Gondola cable cars:
The Davos-Klosters region offers varied runs for all ability levels. Most of the more demanding runs are at lower elevations, within the trees, where the valley sides are steepest. In all, there are five distinct ski areas, each served by an extensive lift system.
The largest and busiest is Parsenn, which peaks at the 2,844m (9,331ft). From here, a 12km-long (7.5-mile), 2,034m (6,673ft) descent runs to Küblis, but this is only navigable when the snow cover is at its most extensive.
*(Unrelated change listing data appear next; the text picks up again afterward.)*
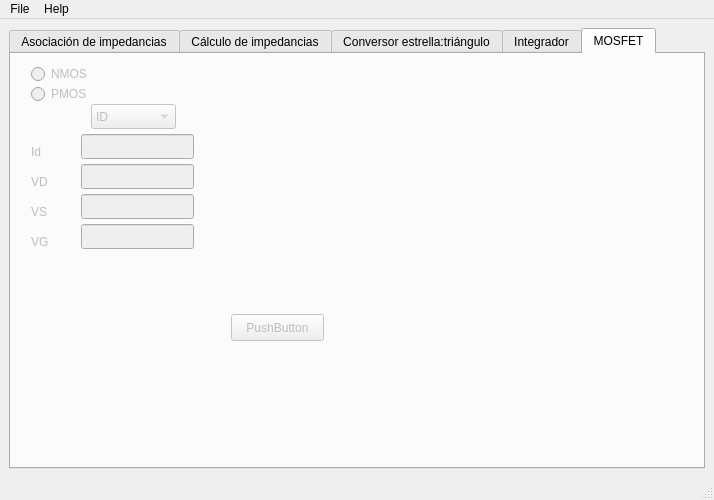
First picture: the form in gui/tercera-manoUI.ui, repository zerberros/tercera_mano, before the edit.
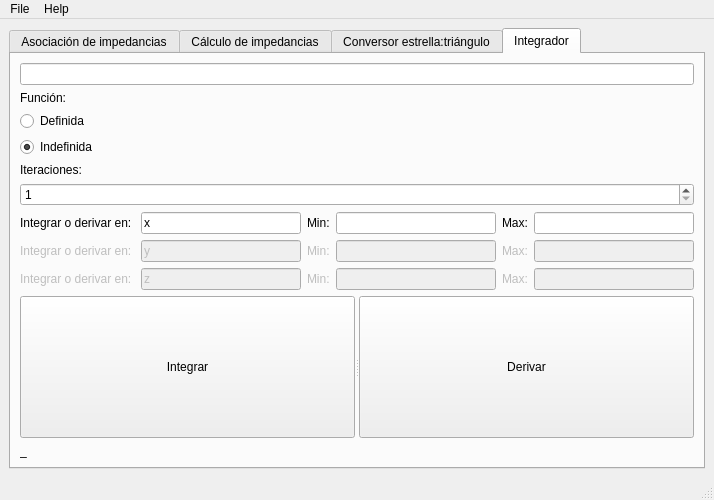
Second picture: the form after the edit. The open tabs and pages were chosen to show the change. Icons and pictures are not drawn.

Commit message: clean master branch about transistores

The edit to the form file:
```diff
--- a/gui/tercera-manoUI.ui
+++ b/gui/tercera-manoUI.ui
@@ -640,211 +640,6 @@
         </item>
        </layout>
       </widget>
-      <widget class="QWidget" name="MOSFET">
-       <property name="enabled">
-        <bool>true</bool>
-       </property>
-       <attribute name="title">
-        <string>MOSFET</string>
-       </attribute>
-       <widget class="QRadioButton" name="radioButton">
-        <property name="enabled">
-         <bool>false</bool>
-        </property>
-        <property name="geometry">
-         <rect>
-          <x>20</x>
-          <y>10</y>
-          <width>109</width>
-          <height>20</height>
-         </rect>
-        </property>
-        <property name="text">
-         <string>NMOS</string>
-        </property>
-       </widget>
-       <widget class="QRadioButton" name="radioButton_2">
-        <property name="enabled">
-         <bool>false</bool>
-        </property>
-        <property name="geometry">
-         <rect>
-          <x>20</x>
-          <y>30</y>
-          <width>109</width>
-          <height>20</height>
-         </rect>
-        </property>
-        <property name="text">
-         <string>PMOS</string>
-        </property>
-       </widget>
-       <widget class="QPushButton" name="pushButton">
-        <property name="enabled">
-         <bool>false</bool>
-        </property>
-        <property name="geometry">
-         <rect>
-          <x>220</x>
-          <y>260</y>
-          <width>93</width>
-          <height>27</height>
-         </rect>
-        </property>
-        <property name="text">
-         <string>PushButton</string>
-        </property>
-       </widget>
-       <widget class="QLineEdit" name="lineEdit_3">
-        <property name="enabled">
-         <bool>false</bool>
-        </property>
-        <property name="geometry">
-         <rect>
-          <x>70</x>
-          <y>80</y>
-          <width>113</width>
-          <height>25</height>
-         </rect>
-        </property>
-       </widget>
-       <widget class="QLineEdit" name="lineEdit_4">
-        <property name="enabled">
-         <bool>false</bool>
-        </property>
-        <property name="geometry">
-         <rect>
-          <x>70</x>
-          <y>110</y>
-          <width>113</width>
-          <height>25</height>
-         </rect>
-        </property>
-       </widget>
-       <widget class="QLineEdit" name="lineEdit_5">
-        <property name="enabled">
-         <bool>false</bool>
-        </property>
-        <property name="geometry">
-         <rect>
-          <x>70</x>
-          <y>140</y>
-          <width>113</width>
-          <height>25</height>
-         </rect>
-        </property>
-       </widget>
-       <widget class="QLineEdit" name="lineEdit_8">
-        <property name="enabled">
-         <bool>false</bool>
-        </property>
-        <property name="geometry">
-         <rect>
-          <x>70</x>
-          <y>170</y>
-          <width>113</width>
-          <height>25</height>
-         </rect>
-        </property>
-       </widget>
-       <widget class="QComboBox" name="comboBox">
-        <property name="enabled">
-         <bool>false</bool>
-        </property>
-        <property name="geometry">
-         <rect>
-          <x>80</x>
-          <y>50</y>
-          <width>85</width>
-          <height>25</height>
-         </rect>
-        </property>
-        <item>
-         <property name="text">
-          <string>ID</string>
-         </property>
-        </item>
-        <item>
-         <property name="text">
-          <string>VD</string>
-         </property>
-        </item>
-        <item>
-         <property name="text">
-          <string>VS</string>
-         </property>
-        </item>
-        <item>
-         <property name="text">
-          <string>VG</string>
-         </property>
-        </item>
-       </widget>
-       <widget class="QLabel" name="label_5">
-        <property name="enabled">
-         <bool>false</bool>
-        </property>
-        <property name="geometry">
-         <rect>
-          <x>20</x>
-          <y>90</y>
-          <width>62</width>
-          <height>15</height>
-         </rect>
-        </property>
-        <property name="text">
-         <string>Id</string>
-        </property>
-       </widget>
-       <widget class="QLabel" name="label_6">
-        <property name="enabled">
-         <bool>false</bool>
-        </property>
-        <property name="geometry">
-         <rect>
-          <x>20</x>
-          <y>120</y>
-          <width>62</width>
-          <height>15</height>
-         </rect>
-        </property>
-        <property name="text">
-         <string>VD</string>
-        </property>
-       </widget>
-       <widget class="QLabel" name="label_7">
-        <property name="enabled">
-         <bool>false</bool>
-        </property>
-        <property name="geometry">
-         <rect>
-          <x>20</x>
-          <y>150</y>
-          <width>62</width>
-          <height>15</height>
-         </rect>
-        </property>
-        <property name="text">
-         <string>VS</string>
-        </property>
-       </widget>
-       <widget class="QLabel" name="label_9">
-        <property name="enabled">
-         <bool>false</bool>
-        </property>
-        <property name="geometry">
-         <rect>
-          <x>20</x>
-          <y>180</y>
-          <width>62</width>
-          <height>15</height>
-         </rect>
-        </property>
-        <property name="text">
-         <string>VG</string>
-        </property>
-       </widget>
-      </widget>
      </widget>
     </item>
    </layout>
```
Left out of the diff: 2 changed lines with no effect on the pictures.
This is a historic ski route and one of the first to be completed by the earliest downhill skiers, long before the arrival of the whirring ski lifts . Meanwhile the Jakobshorn, across the valley, is favoured by snowboarders and has halfpipe and snowboard parks.
Both the Parsenn and Jakobshorn ski areas are suited to beginners, with gentle nursery slopes and easy intermediate runs; while the slightly more advanced can make the most of the Rinerhorn and Pischa domains, with their handful of ungroomed runs.
Off piste, it's possible for experienced ski tourers to ski as far as Arosa, but this is a major undertaking, entailing three hours of hiking and a three-hour return by train.
The ski season in Davos runs from mid-November until the end of April and thanks to its high-altitude slopes it is normally one of the more snowsure destinations in the Alps.